[Collection entries]
○ ○ ○ ○ ○ ○ ○

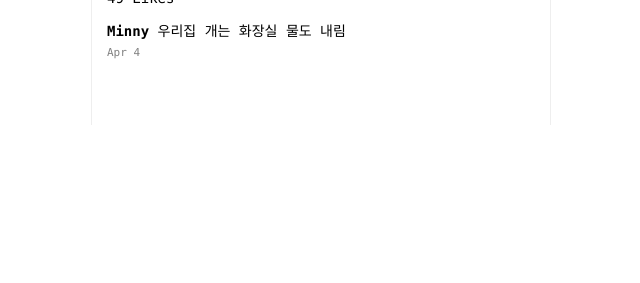
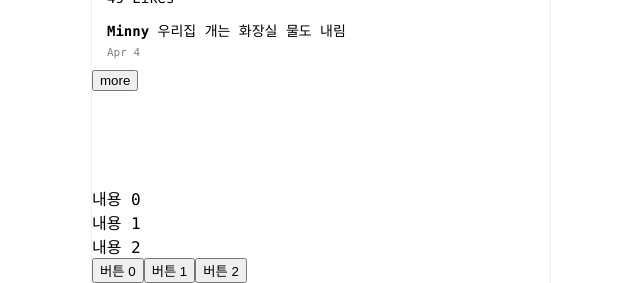
Before and after one commit to Alpaca92/IAL, a Vue app in the folder vue/vuestagram/: page / in a window 1280 px wide. Shown: the part 1760-2043 px from the top of the page, without its empty margins (319-959 px from the left). Before the commit the page ends 1885 px from the top, so only its background shows below. Built offline with nearby package versions, Linux system fonts and the light colour scheme.

Commit message:
use axios handle fake dbs

```diff
--- a/vue/vuestagram/package.json
+++ b/vue/vuestagram/package.json
@@ -8,6 +8,7 @@
     "lint": "vue-cli-service lint"
   },
   "dependencies": {
+    "axios": "^0.21.4",
     "core-js": "^3.6.5",
     "vue": "^3.0.0"
   },
--- a/vue/vuestagram/src/App.vue
+++ b/vue/vuestagram/src/App.vue
@@ -10,6 +10,7 @@
   </div>
 
   <Container :postDatas="postDatas" />
+  <button style="margin-bottom: 40px" @click="more">more</button>
 
   <div class="footer">
     <ul class="footer-button-plus">
@@ -17,11 +18,18 @@
       <label for="file" class="input-plus">+</label>
     </ul>
   </div>
+  <div>내용 0</div>
+  <div>내용 1</div>
+  <div>내용 2</div>
+  <button>버튼 0</button>
+  <button>버튼 1</button>
+  <button>버튼 2</button>
 </template>
 
 <script>
 import Container from "./components/Container.vue";
 import postDatas from "./assets/db";
+import axios from "axios";
 
 export default {
   name: "App",
@@ -31,7 +39,20 @@ export default {
   data() {
     return {
       postDatas,
+      clickedBtn: 0,
     };
+  },
+  methods: {
+    more() {
+      axios
+        .get(`https://codingapple1.github.io/vue/more${this.clickedBtn}.json`)
+        .then((result) => {
+          this.clickedBtn++;
+
+          return this.postDatas.push(result.data);
+        })
+        .catch((error) => console.log(`Error: ${error}`));
+    },
   },
 };
 </script>
--- a/vue/vuestagram/src/components/Container.vue
+++ b/vue/vuestagram/src/components/Container.vue
@@ -1,6 +1,6 @@
 <template>
-  <div v-for="postData in postDatas" :key="postData">
-    <Post :postData="postData" />
+  <div>
+    <Post :postData="postData" v-for="postData in postDatas" :key="postData" />
   </div>
 </template>
 
```
Also changed, not shown: 2 other files (tests, documents, lock files or other folders).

○ ○ ○ ○ ○ ○ ○

Every record, from top to bottom, gets written out exactly; no picture goes into the copy.

◆ WRITTEN RESPONSE
Before and after one commit to Alpaca92/IAL, a Vue app in the folder vue/vuestagram/: page / in a window 1280 px wide. Shown: the part 1760-2043 px from the top of the page, without its empty margins (319-959 px from the left). Before the commit the page ends 1885 px from the top, so only its background shows below. Built offline with nearby package versions, Linux system fonts and the light colour scheme.

Commit message:
use axios handle fake dbs

```diff
--- a/vue/vuestagram/package.json
+++ b/vue/vuestagram/package.json
@@ -8,6 +8,7 @@
     "lint": "vue-cli-service lint"
   },
   "dependencies": {
+    "axios": "^0.21.4",
     "core-js": "^3.6.5",
     "vue": "^3.0.0"
   },
--- a/vue/vuestagram/src/App.vue
+++ b/vue/vuestagram/src/App.vue
@@ -10,6 +10,7 @@
   </div>
 
   <Container :postDatas="postDatas" />
+  <button style="margin-bottom: 40px" @click="more">more</button>
 
   <div class="footer">
     <ul class="footer-button-plus">
@@ -17,11 +18,18 @@
       <label for="file" class="input-plus">+</label>
     </ul>
   </div>
+  <div>내용 0</div>
+  <div>내용 1</div>
+  <div>내용 2</div>
+  <button>버튼 0</button>
+  <button>버튼 1</button>
+  <button>버튼 2</button>
 </template>
 
 <script>
 import Container from "./components/Container.vue";
 import postDatas from "./assets/db";
+import axios from "axios";
 
 export default {
   name: "App",
@@ -31,7 +39,20 @@ export default {
   data() {
     return {
       postDatas,
+      clickedBtn: 0,
     };
+  },
+  methods: {
+    more() {
+      axios
+        .get(`https://codingapple1.github.io/vue/more${this.clickedBtn}.json`)
+        .then((result) => {
+          this.clickedBtn++;
+
+          return this.postDatas.push(result.data);
+        })
+        .catch((error) => console.log(`Error: ${error}`));
+    },
   },
 };
 </script>
--- a/vue/vuestagram/src/components/Container.vue
+++ b/vue/vuestagram/src/components/Container.vue
@@ -1,6 +1,6 @@
 <template>
-  <div v-for="postData in postDatas" :key="postData">
-    <Post :postData="postData" />
+  <div>
+    <Post :postData="postData" v-for="postData in postDatas" :key="postData" />
   </div>
 </template>
 
```
Also changed, not shown: 2 other files (tests, documents, lock files or other folders).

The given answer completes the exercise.